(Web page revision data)

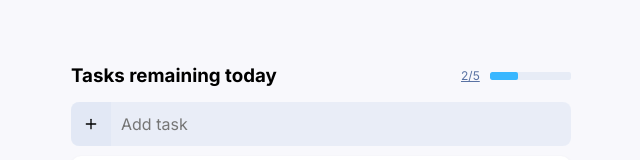
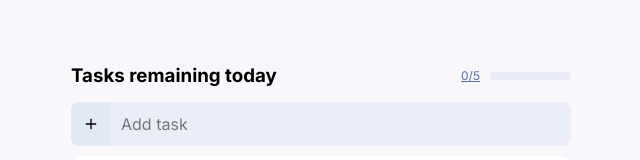
Before and after one commit to manish-basargekar/compound, a Next.js app: page / in a window 1280 px wide. Shown: the top 160 px of the page, without its empty margins (319-959 px from the left). Built offline with nearby package versions, Linux system fonts and the light colour scheme.

Commit message:
progress bar now works dynamically

```diff
--- a/pages/index.jsx
+++ b/pages/index.jsx
@@ -50,6 +50,9 @@ export default function Home() {
 		setNewHabit("");
 	};
 
+	const percent =
+		(habitList.filter((f) => f.done === true).length / habitList.length) * 100;
+
 	return (
 		<>
 			<div className={Style.container}>
@@ -57,9 +60,15 @@ export default function Home() {
 					<div className={Style.head}>
 						<h3>Tasks remaining today</h3>
 						<div className={Style.outof}>
-							<span className={Style.status}>2/5</span>
+							<span className={Style.status}>
+								{habitList.filter((f) => f.done === true).length}/
+								{habitList.length}
+							</span>
 							<div className={Style.progressWrapper}>
-								<div className={Style.bar} style={{ width: "35%" }}></div>
+								<div
+									className={Style.bar}
+									style={{ width: `${percent}%` }}
+								></div>
 							</div>
 						</div>
 					</div>
@@ -89,7 +98,6 @@ export default function Home() {
 								value={newHabit}
 								onChange={(e) => setNewHabit(e.target.value)}
 							/>
-
 						</div>
 					</form>
 					<HabitCard habitList={habitList} setHabitList={setHabitList} />
```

### [What the exercise asks]
Repeat all the data as it stands, dropping any images it holds.

### [Answer to this problem]
Before and after one commit to manish-basargekar/compound, a Next.js app: page / in a window 1280 px wide. Shown: the top 160 px of the page, without its empty margins (319-959 px from the left). Built offline with nearby package versions, Linux system fonts and the light colour scheme.

Commit message:
progress bar now works dynamically

```diff
--- a/pages/index.jsx
+++ b/pages/index.jsx
@@ -50,6 +50,9 @@ export default function Home() {
 		setNewHabit("");
 	};
 
+	const percent =
+		(habitList.filter((f) => f.done === true).length / habitList.length) * 100;
+
 	return (
 		<>
 			<div className={Style.container}>
@@ -57,9 +60,15 @@ export default function Home() {
 					<div className={Style.head}>
 						<h3>Tasks remaining today</h3>
 						<div className={Style.outof}>
-							<span className={Style.status}>2/5</span>
+							<span className={Style.status}>
+								{habitList.filter((f) => f.done === true).length}/
+								{habitList.length}
+							</span>
 							<div className={Style.progressWrapper}>
-								<div className={Style.bar} style={{ width: "35%" }}></div>
+								<div
+									className={Style.bar}
+									style={{ width: `${percent}%` }}
+								></div>
 							</div>
 						</div>
 					</div>
@@ -89,7 +98,6 @@ export default function Home() {
 								value={newHabit}
 								onChange={(e) => setNewHabit(e.target.value)}
 							/>
-
 						</div>
 					</form>
 					<HabitCard habitList={habitList} setHabitList={setHabitList} />
```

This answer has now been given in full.